Han Migration to Xinjiang Uyghur Autonomous Region: Between State Schemes and Migrants’ Strategies

Agnieszka Joniak-Lüth, “Han Migration to Xinjiang Uyghur Autonomous Region: Between State Schemes and Migrants’ Strategies,” Zeitschrift für Ethnologie 138, no. 2 (2013): 155-174


Joniak-Lüth traces how the influx of Han labourers over the last few decades has produced spaces in Xinjiang where these migrants interact very little with the region’s indigenous groups. Furthermore, she argues that this long-term process has generated a diverse array of identities among Han migrants, with some identifying more with Xinjiang than their place of origin.
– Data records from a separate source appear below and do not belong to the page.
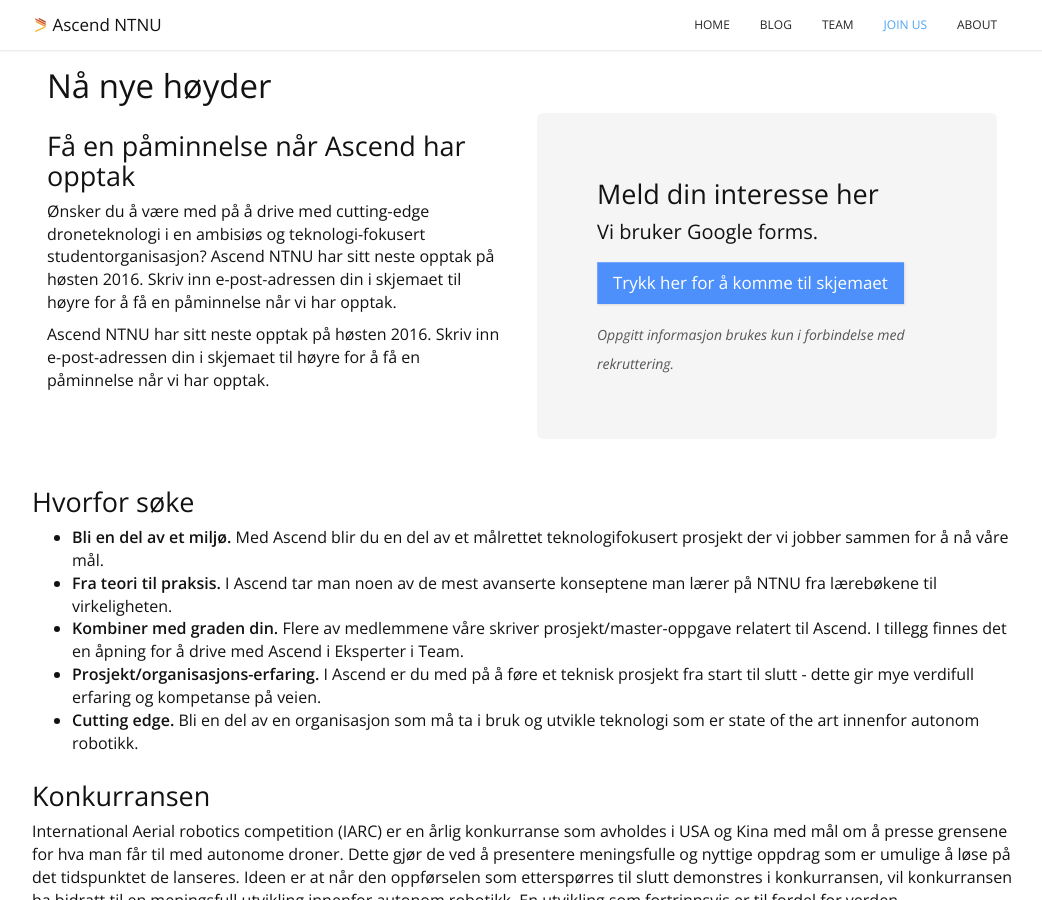
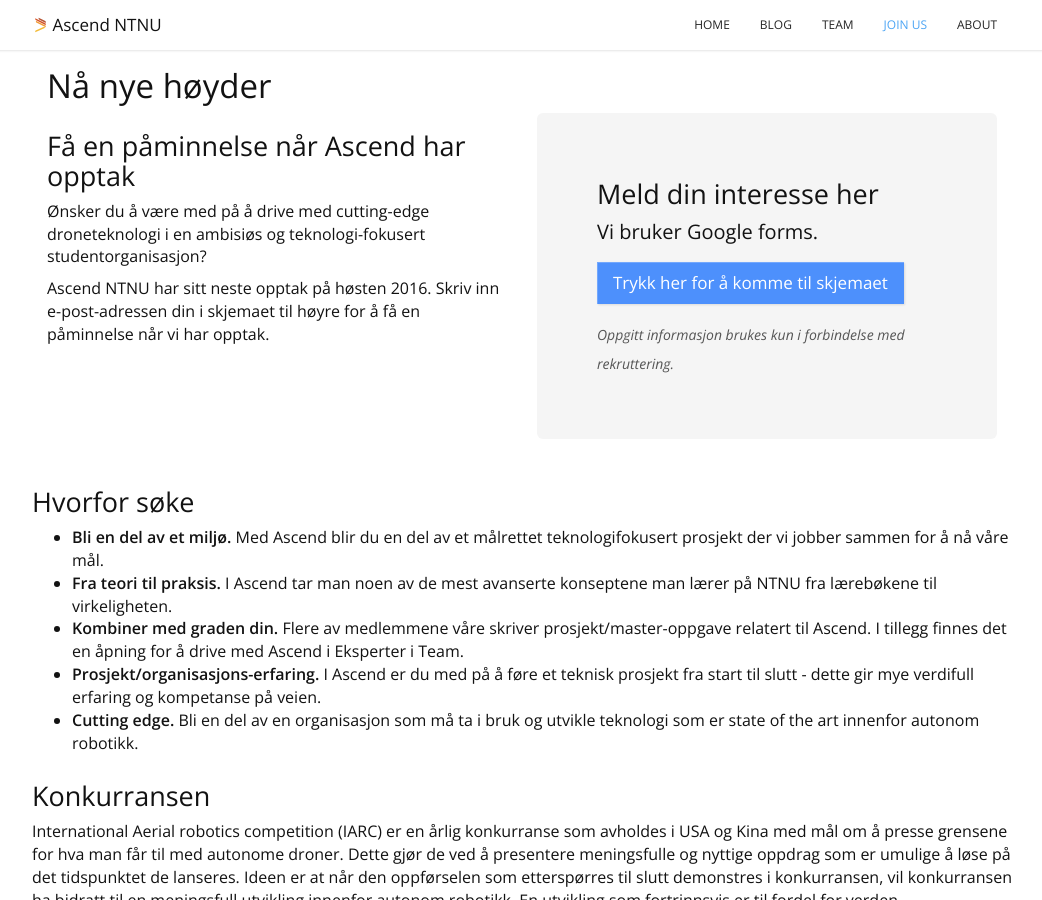
Before and after one commit to AscendNTNU/AscendNTNU.github.io, a Jekyll site: the page built from join.html, in a window 1280 px wide and 900 px high. Shown: the whole window, without its empty margins (118-1160 px from the left). Built offline with Jekyll 4.4.1, drawn with Linux system fonts in a browser that asks for light colours.

Commit message:
Remove double text

```diff
--- a/join.html
+++ b/join.html
@@ -9,7 +9,7 @@
 		<div class="col-md-6">
 			<h2>Få en påminnelse når Ascend har opptak</h2>
 			<p>
-				Ønsker du å være med på å drive med cutting-edge droneteknologi i en ambisiøs og teknologi-fokusert studentorganisasjon?  Ascend NTNU har sitt neste opptak på høsten 2016. Skriv inn e-post-adressen din i skjemaet til høyre for å få en påminnelse når vi har opptak.
+				Ønsker du å være med på å drive med cutting-edge droneteknologi i en ambisiøs og teknologi-fokusert studentorganisasjon?
 			</p>
 			<p>
 				Ascend NTNU har sitt neste opptak på høsten 2016. Skriv inn e-post-adressen din i skjemaet til høyre for å få en påminnelse når vi har opptak.
```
Post-1949 Han migration to the Xinjiang Uyghur Autonomous Region in northwest China is a hotly debated issue among Xinjiang scholars as well as among the population of the region itself. While it is often discussed as a large-scale historical process using statistical data, in this article I argue for a more differentiated view of Han migrants. I demonstrate that in the popular discourse, migrants are distinguished into numerous categories like Bingtuaners, Profit-Driven Migrants, Border Supporters, Qualified Personnel, Educated Youth and others. Accordingly, I argue that Han migrants to Xinjiang should not be understood as a homogeneous category of participants in a singular state project intended to establish state control over the region. High return rates demonstrate that state attempts to make Han migrants settle in Xinjiang are only partly successful and that migrants follow their own strategies when the situation permits, rather than fulfill the government’s plans. Individuals who have migrated since the 1980s are especially careful in their assessment of the economic incentives of settlement and many decide to remain mobile.

Keywords: Han Migration, Bingtuan, Identity